Description of the task:
Write the records out exactly as they read, but not the pictures.

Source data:
§

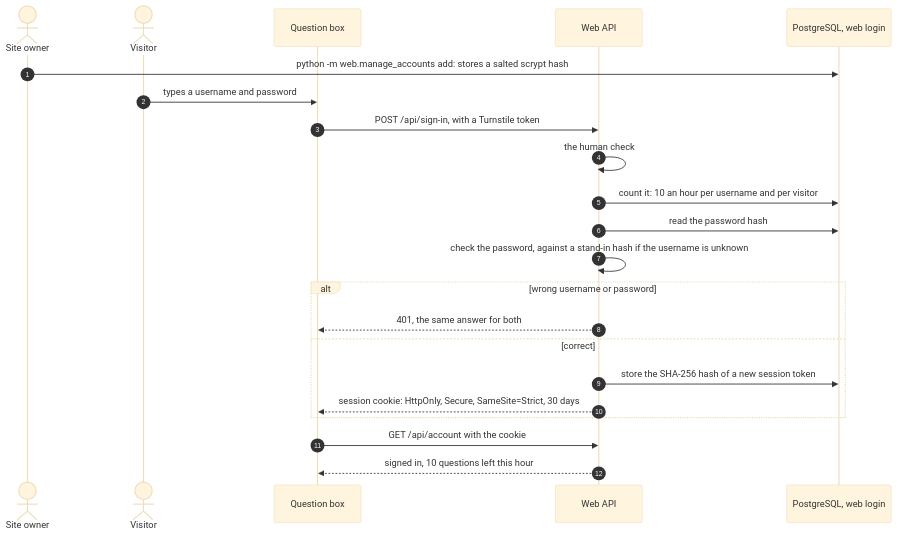
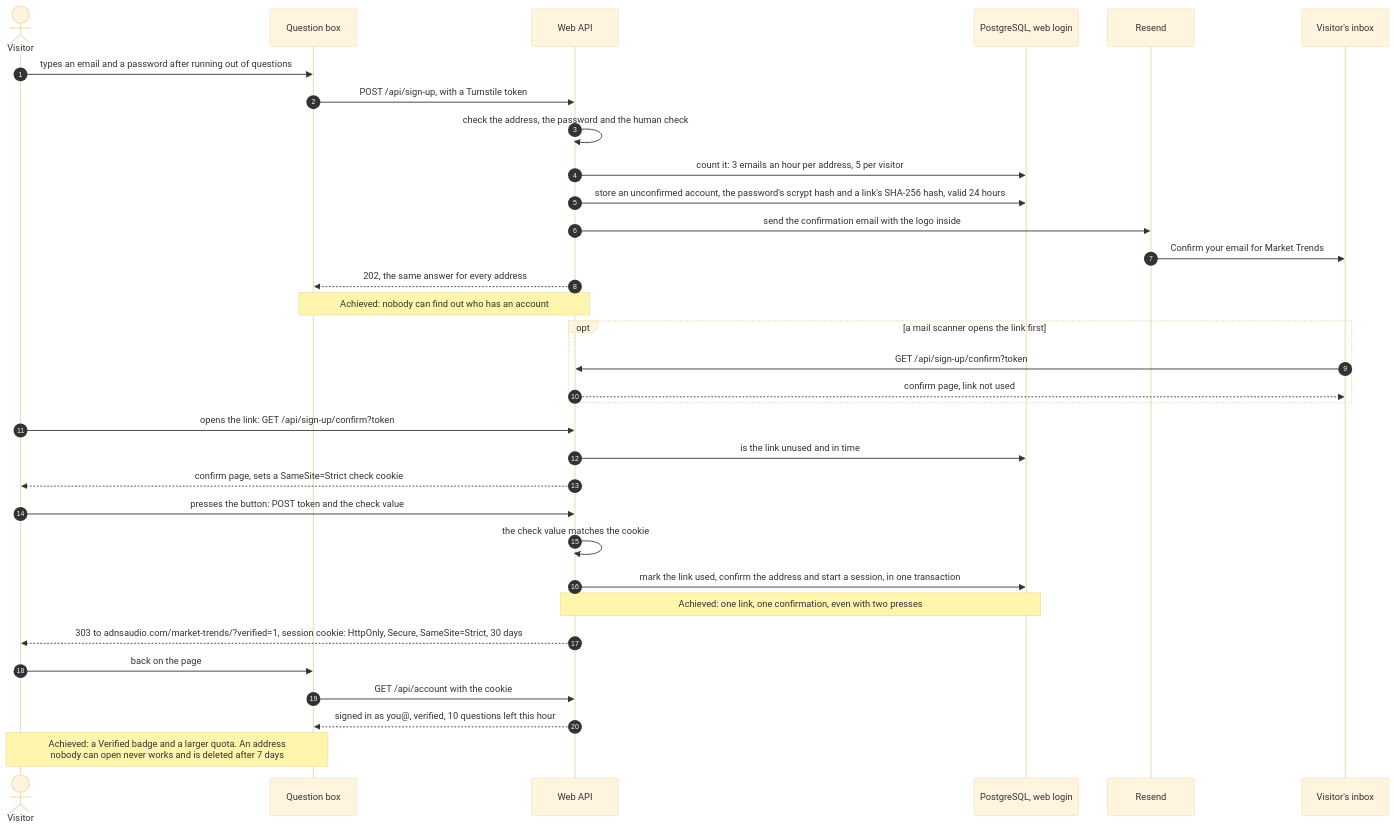
Before and after one commit to AntonisKol/music-catalogue-market-trends-wip: the fifth of 5 diagrams in docs/architecture.md, drawn with Mermaid (base theme). The commit also changed other lines of this file and 17 other files, not shown here.

First line of the commit message:
Let visitors sign up with email and password, confirm by email and return verified (#51)

````diff
--- a/docs/architecture.md
+++ b/docs/architecture.md
@@ -357,25 +359,36 @@
 ```mermaid
 sequenceDiagram
     autonumber
-    actor O as Site owner
     actor V as Visitor
     participant UI as Question box
     participant API as Web API
     participant Pg as PostgreSQL, web login
+    participant RS as Resend
+    participant M as Visitor's inbox
 
-    O->>Pg: python -m web.manage_accounts add: stores a salted scrypt hash
-    V->>UI: types a username and password
-    UI->>API: POST /api/sign-in, with a Turnstile token
-    API->>API: the human check
-    API->>Pg: count it: 10 an hour per username and per visitor
-    API->>Pg: read the password hash
-    API->>API: check the password, against a stand-in hash if the username is unknown
-    alt wrong username or password
-        API-->>UI: 401, the same answer for both
-    else correct
-        API->>Pg: store the SHA-256 hash of a new session token
-        API-->>UI: session cookie: HttpOnly, Secure, SameSite=Strict, 30 days
+    V->>UI: types an email and a password after running out of questions
+    UI->>API: POST /api/sign-up, with a Turnstile token
+    API->>API: check the address, the password and the human check
+    API->>Pg: count it: 3 emails an hour per address, 5 per visitor
+    API->>Pg: store an unconfirmed account, the password's scrypt hash and a link's SHA-256 hash, valid 24 hours
+    API->>RS: send the confirmation email with the logo inside
+    RS->>M: Confirm your email for Market Trends
+    API-->>UI: 202, the same answer for every address
+    Note over UI,API: Achieved: nobody can find out who has an account
+    opt a mail scanner opens the link first
+        M->>API: GET /api/sign-up/confirm?token
+        API-->>M: confirm page, link not used
     end
+    V->>API: opens the link: GET /api/sign-up/confirm?token
+    API->>Pg: is the link unused and in time
+    API-->>V: confirm page, sets a SameSite=Strict check cookie
+    V->>API: presses the button: POST token and the check value
+    API->>API: the check value matches the cookie
+    API->>Pg: mark the link used, confirm the address and start a session, in one transaction
+    Note over API,Pg: Achieved: one link, one confirmation, even with two presses
+    API-->>V: 303 to adnsaudio.com/market-trends/?verified=1, session cookie: HttpOnly, Secure, SameSite=Strict, 30 days
+    V->>UI: back on the page
     UI->>API: GET /api/account with the cookie
-    API-->>UI: signed in, 10 questions left this hour
+    API-->>UI: signed in as you@, verified, 10 questions left this hour
+    Note over V,UI: Achieved: a Verified badge and a larger quota. An address<br/>nobody can open never works and is deleted after 7 days
 ```
````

§

Response to this exercise:
Before and after one commit to AntonisKol/music-catalogue-market-trends-wip: the fifth of 5 diagrams in docs/architecture.md, drawn with Mermaid (base theme). The commit also changed other lines of this file and 17 other files, not shown here.

First line of the commit message:
Let visitors sign up with email and password, confirm by email and return verified (#51)

````diff
--- a/docs/architecture.md
+++ b/docs/architecture.md
@@ -357,25 +359,36 @@
 ```mermaid
 sequenceDiagram
     autonumber
-    actor O as Site owner
     actor V as Visitor
     participant UI as Question box
     participant API as Web API
     participant Pg as PostgreSQL, web login
+    participant RS as Resend
+    participant M as Visitor's inbox
 
-    O->>Pg: python -m web.manage_accounts add: stores a salted scrypt hash
-    V->>UI: types a username and password
-    UI->>API: POST /api/sign-in, with a Turnstile token
-    API->>API: the human check
-    API->>Pg: count it: 10 an hour per username and per visitor
-    API->>Pg: read the password hash
-    API->>API: check the password, against a stand-in hash if the username is unknown
-    alt wrong username or password
-        API-->>UI: 401, the same answer for both
-    else correct
-        API->>Pg: store the SHA-256 hash of a new session token
-        API-->>UI: session cookie: HttpOnly, Secure, SameSite=Strict, 30 days
+    V->>UI: types an email and a password after running out of questions
+    UI->>API: POST /api/sign-up, with a Turnstile token
+    API->>API: check the address, the password and the human check
+    API->>Pg: count it: 3 emails an hour per address, 5 per visitor
+    API->>Pg: store an unconfirmed account, the password's scrypt hash and a link's SHA-256 hash, valid 24 hours
+    API->>RS: send the confirmation email with the logo inside
+    RS->>M: Confirm your email for Market Trends
+    API-->>UI: 202, the same answer for every address
+    Note over UI,API: Achieved: nobody can find out who has an account
+    opt a mail scanner opens the link first
+        M->>API: GET /api/sign-up/confirm?token
+        API-->>M: confirm page, link not used
     end
+    V->>API: opens the link: GET /api/sign-up/confirm?token
+    API->>Pg: is the link unused and in time
+    API-->>V: confirm page, sets a SameSite=Strict check cookie
+    V->>API: presses the button: POST token and the check value
+    API->>API: the check value matches the cookie
+    API->>Pg: mark the link used, confirm the address and start a session, in one transaction
+    Note over API,Pg: Achieved: one link, one confirmation, even with two presses
+    API-->>V: 303 to adnsaudio.com/market-trends/?verified=1, session cookie: HttpOnly, Secure, SameSite=Strict, 30 days
+    V->>UI: back on the page
     UI->>API: GET /api/account with the cookie
-    API-->>UI: signed in, 10 questions left this hour
+    API-->>UI: signed in as you@, verified, 10 questions left this hour
+    Note over V,UI: Achieved: a Verified badge and a larger quota. An address<br/>nobody can open never works and is deleted after 7 days
 ```
````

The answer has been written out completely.